### DATA
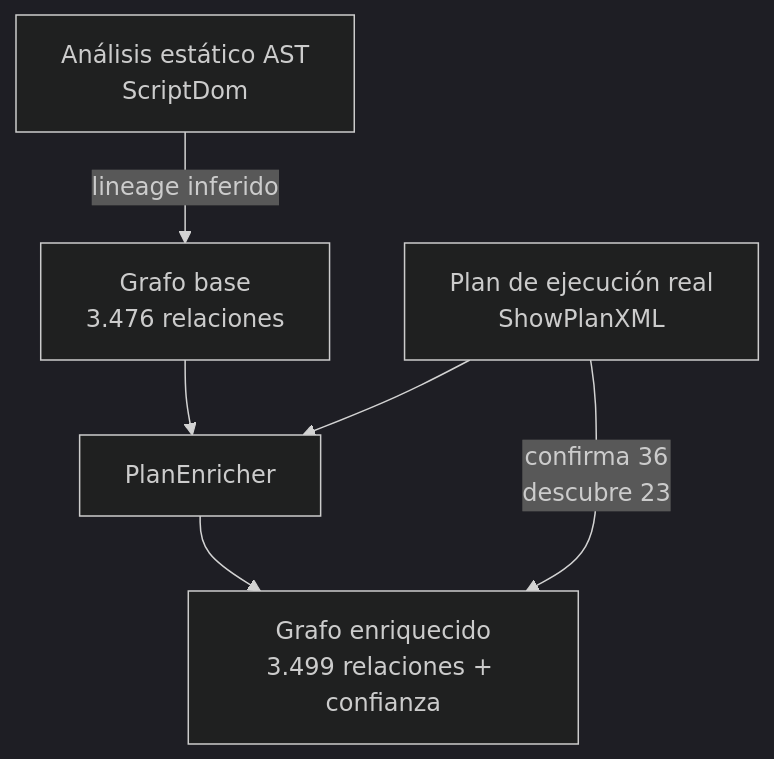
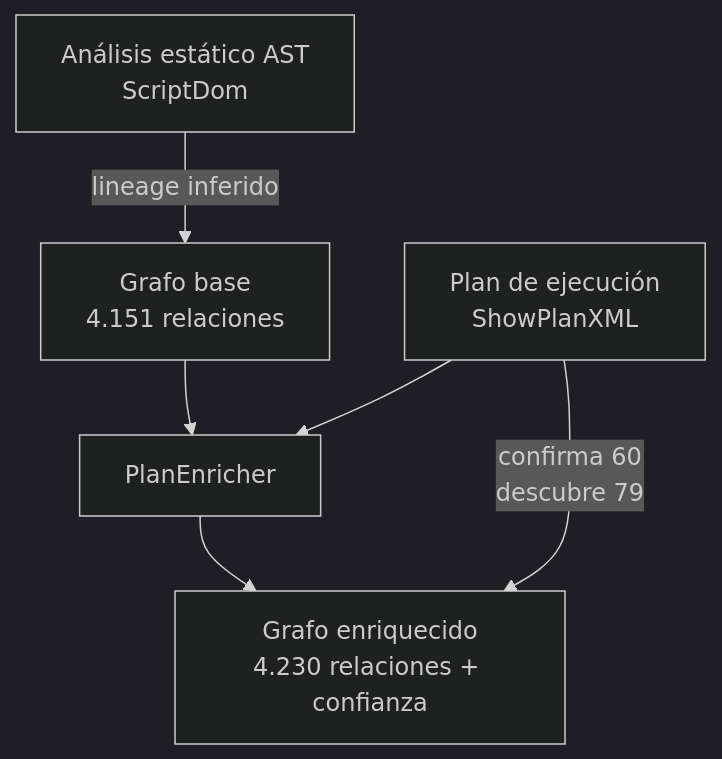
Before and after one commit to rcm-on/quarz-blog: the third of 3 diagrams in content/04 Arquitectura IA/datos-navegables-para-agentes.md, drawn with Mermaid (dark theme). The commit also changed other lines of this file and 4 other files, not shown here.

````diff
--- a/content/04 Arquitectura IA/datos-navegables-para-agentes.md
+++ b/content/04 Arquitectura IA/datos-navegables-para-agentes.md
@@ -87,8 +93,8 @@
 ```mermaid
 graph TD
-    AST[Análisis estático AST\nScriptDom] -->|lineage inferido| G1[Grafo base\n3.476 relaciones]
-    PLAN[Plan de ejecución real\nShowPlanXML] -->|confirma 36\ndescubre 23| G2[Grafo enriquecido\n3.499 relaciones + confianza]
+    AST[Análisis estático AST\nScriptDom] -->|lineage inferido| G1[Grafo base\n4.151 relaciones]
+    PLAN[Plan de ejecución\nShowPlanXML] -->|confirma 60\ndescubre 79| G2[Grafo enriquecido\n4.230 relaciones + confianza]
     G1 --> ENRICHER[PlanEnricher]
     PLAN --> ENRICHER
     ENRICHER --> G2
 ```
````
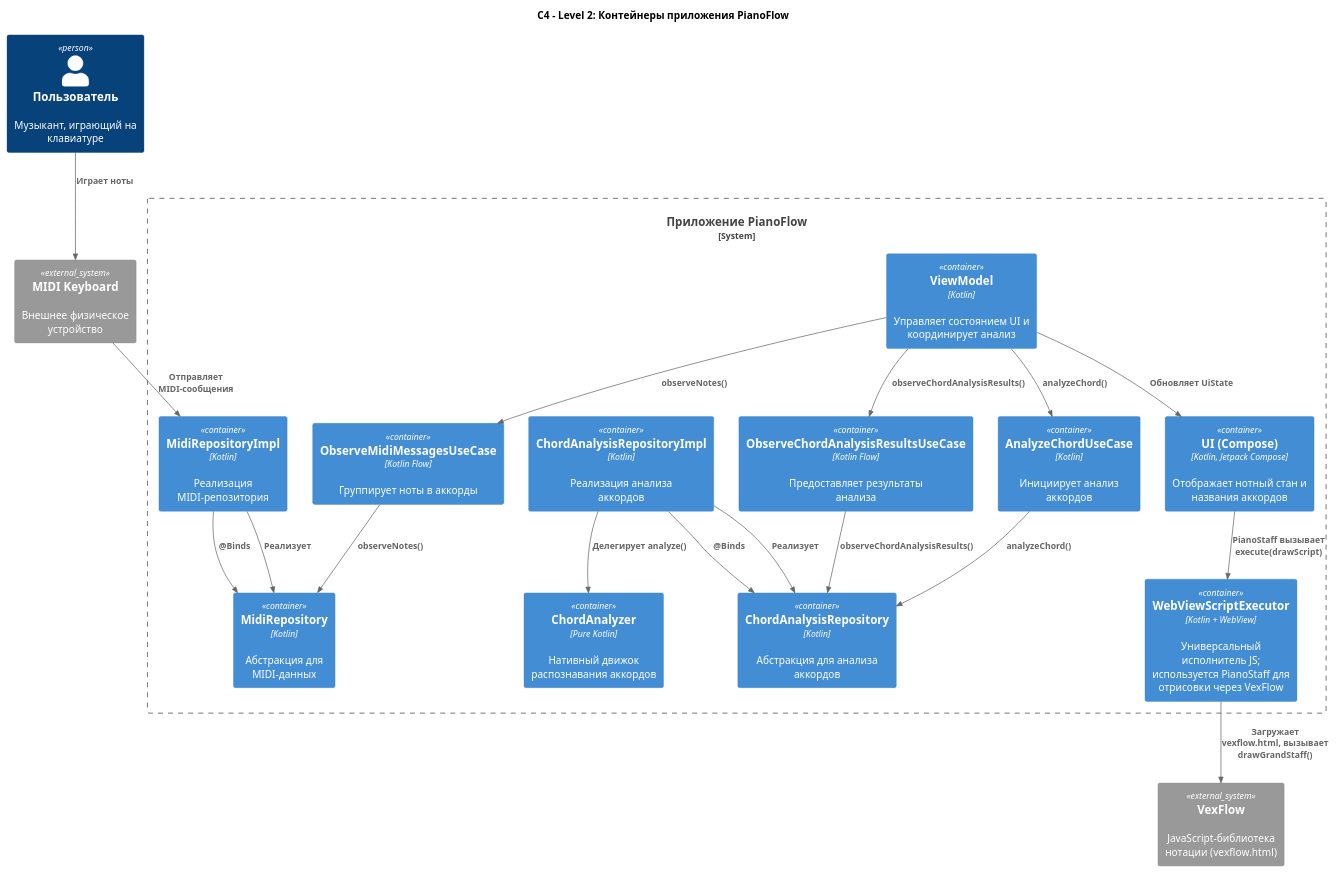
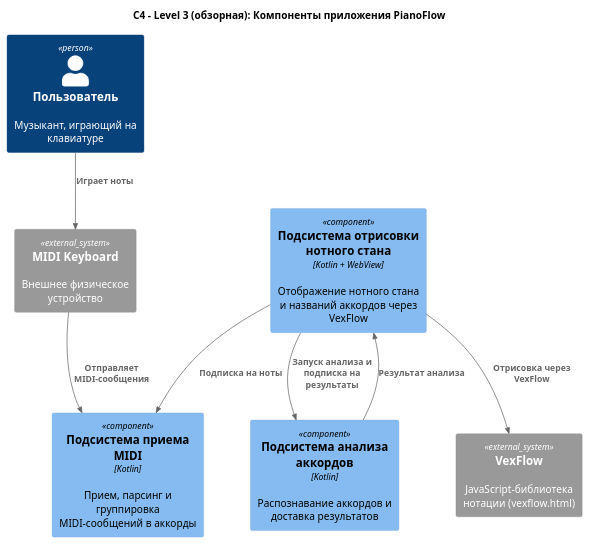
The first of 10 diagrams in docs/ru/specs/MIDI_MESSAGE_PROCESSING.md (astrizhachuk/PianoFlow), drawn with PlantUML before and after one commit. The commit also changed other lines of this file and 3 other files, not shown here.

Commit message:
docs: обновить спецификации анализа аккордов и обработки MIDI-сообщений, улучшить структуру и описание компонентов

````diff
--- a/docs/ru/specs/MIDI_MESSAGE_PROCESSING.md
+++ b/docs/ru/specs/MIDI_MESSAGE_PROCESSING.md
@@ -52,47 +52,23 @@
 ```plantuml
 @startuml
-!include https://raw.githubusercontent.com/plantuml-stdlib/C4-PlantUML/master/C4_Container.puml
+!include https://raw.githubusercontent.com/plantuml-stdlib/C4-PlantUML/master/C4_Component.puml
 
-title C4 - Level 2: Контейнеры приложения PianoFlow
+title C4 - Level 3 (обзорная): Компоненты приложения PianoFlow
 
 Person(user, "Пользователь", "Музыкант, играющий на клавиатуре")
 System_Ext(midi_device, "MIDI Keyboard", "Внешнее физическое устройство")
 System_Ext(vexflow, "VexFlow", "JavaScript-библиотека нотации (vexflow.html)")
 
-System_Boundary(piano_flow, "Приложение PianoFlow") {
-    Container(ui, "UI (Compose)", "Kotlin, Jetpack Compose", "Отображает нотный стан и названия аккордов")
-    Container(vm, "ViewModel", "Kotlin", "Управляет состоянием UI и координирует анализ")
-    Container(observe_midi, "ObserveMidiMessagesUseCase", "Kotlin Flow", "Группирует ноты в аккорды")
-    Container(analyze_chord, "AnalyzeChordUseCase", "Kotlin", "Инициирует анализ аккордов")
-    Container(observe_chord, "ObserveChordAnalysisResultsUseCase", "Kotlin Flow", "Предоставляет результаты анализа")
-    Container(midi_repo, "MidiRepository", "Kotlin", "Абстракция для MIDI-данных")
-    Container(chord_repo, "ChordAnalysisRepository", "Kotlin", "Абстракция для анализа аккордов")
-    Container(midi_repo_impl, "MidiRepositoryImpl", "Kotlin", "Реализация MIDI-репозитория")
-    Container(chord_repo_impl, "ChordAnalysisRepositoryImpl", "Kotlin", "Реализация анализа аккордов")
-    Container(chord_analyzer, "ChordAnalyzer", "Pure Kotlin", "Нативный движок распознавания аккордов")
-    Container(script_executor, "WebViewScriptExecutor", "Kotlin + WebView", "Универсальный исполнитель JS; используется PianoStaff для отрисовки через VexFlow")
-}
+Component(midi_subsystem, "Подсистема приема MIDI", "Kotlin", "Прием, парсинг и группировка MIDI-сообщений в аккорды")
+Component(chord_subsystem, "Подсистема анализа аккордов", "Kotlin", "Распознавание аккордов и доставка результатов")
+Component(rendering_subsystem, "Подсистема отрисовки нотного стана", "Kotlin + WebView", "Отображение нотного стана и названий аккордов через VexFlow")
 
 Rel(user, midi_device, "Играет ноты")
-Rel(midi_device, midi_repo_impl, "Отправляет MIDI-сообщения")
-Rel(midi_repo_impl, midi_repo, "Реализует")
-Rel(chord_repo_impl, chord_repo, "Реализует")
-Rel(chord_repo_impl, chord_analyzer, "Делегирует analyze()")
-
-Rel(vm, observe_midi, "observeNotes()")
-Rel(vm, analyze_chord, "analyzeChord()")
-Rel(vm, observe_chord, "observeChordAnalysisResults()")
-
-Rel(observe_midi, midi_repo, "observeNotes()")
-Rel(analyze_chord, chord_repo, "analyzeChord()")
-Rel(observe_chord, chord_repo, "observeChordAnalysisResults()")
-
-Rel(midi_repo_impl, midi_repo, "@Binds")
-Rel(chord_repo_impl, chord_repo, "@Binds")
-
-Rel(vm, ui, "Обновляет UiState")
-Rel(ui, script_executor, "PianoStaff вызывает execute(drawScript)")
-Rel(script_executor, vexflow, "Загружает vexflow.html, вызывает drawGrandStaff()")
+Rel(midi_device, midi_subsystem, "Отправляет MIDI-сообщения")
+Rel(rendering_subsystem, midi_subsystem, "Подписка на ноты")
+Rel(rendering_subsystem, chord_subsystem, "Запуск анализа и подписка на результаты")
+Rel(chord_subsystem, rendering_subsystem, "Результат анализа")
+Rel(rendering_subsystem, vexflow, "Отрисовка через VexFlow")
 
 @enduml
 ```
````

### TASK STATEMENT
Reply with one number, the count of lines in the data that contain "https".

### WORKED SOLUTION
2